the most delicate, are made of horny matter, though it splits up into so many shreds as it grows that they look like the finest hair, and Dr. Gadow has reckoned that there must he fifty-four million branches and threads upon one good-sized eagle's feather.
From their skeletons and feathers which we find, we know that the strange land-birds which perched on the trees at the time that large reptiles were so numerous had not a fan-shaped tail, made of feathers growing on one broad bone, as our birds have now, but they had a long tail of many joints like lizards, only that each joint carried a pair of feathers, and like lizards, too, they had teeth in their jaws, which no living bird has. They must have been poor fliers at best, these earliest known birds, for their wings were small and the fingers of their hand were separate more like lizards' toes, two of them at least having claws upon them, while their long, hanging tail must have been very awkward compared to the fan-shaped tail they now wear.

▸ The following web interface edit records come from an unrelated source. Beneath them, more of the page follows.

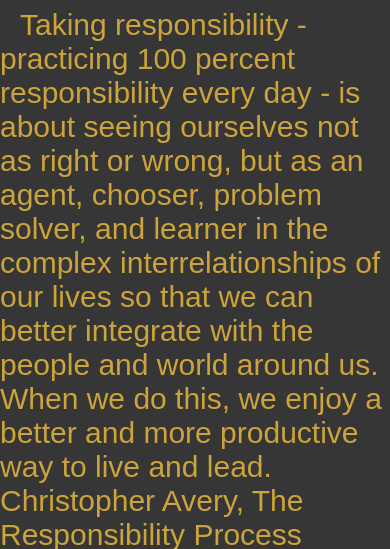
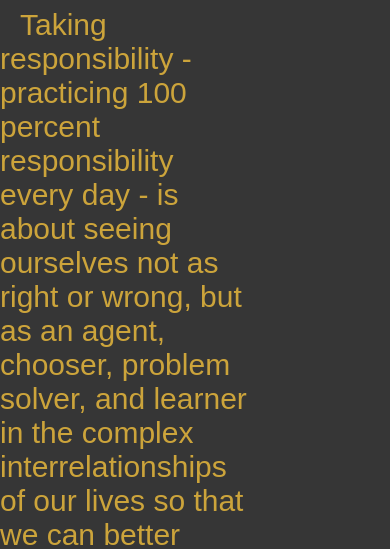
Before and after one commit to ddrobrien/inspiration-ipsum-project-2, a plain HTML site: page index.html in a window 390 px wide. Both pictures are taken after typing "5" into the empty fields and a click on the button "generate". Shown: the part 231-780 px from the top of the page. Drawn offline with Linux system fonts and the light colour scheme; a web font is replaced by a local one.

Commit message:
different media and screen basics added

```diff
--- a/assets/css/style.css
+++ b/assets/css/style.css
@@ -41,7 +41,6 @@
     color: #cca43b;
     font-size: 30px;
     margin-top: 10px;
-    margin-bottom: 10px;
     text-indent: 20px;
 }
 /* footer*/
@@ -56,3 +55,26 @@
     font-size: large;
     font-weight: bold;
   }
+
+  /* media queries */
+  /* for larger screens from 1200px wide and down */
+  @media screen and (max-width:1200px) {
+    .result {
+        height: 200px;
+    }
+  }
+
+  /* for screens 800px and down */
+  @media screen and (max-width:800px) {
+  .result {
+    height: auto;
+    width: 65%;
+  }
+
+  }
+
+  /* for screens to 300px*/
+  @media screen and (max-width:300px) {
+
+
+  }
```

Our backboned animals have now traveled far along the journey of life. The fish, in many and varied forms, have taken possession of the seas, lakes, and rivers; the amphibia fill the swamps and the debatable ground between earth and water; the reptiles swarm in the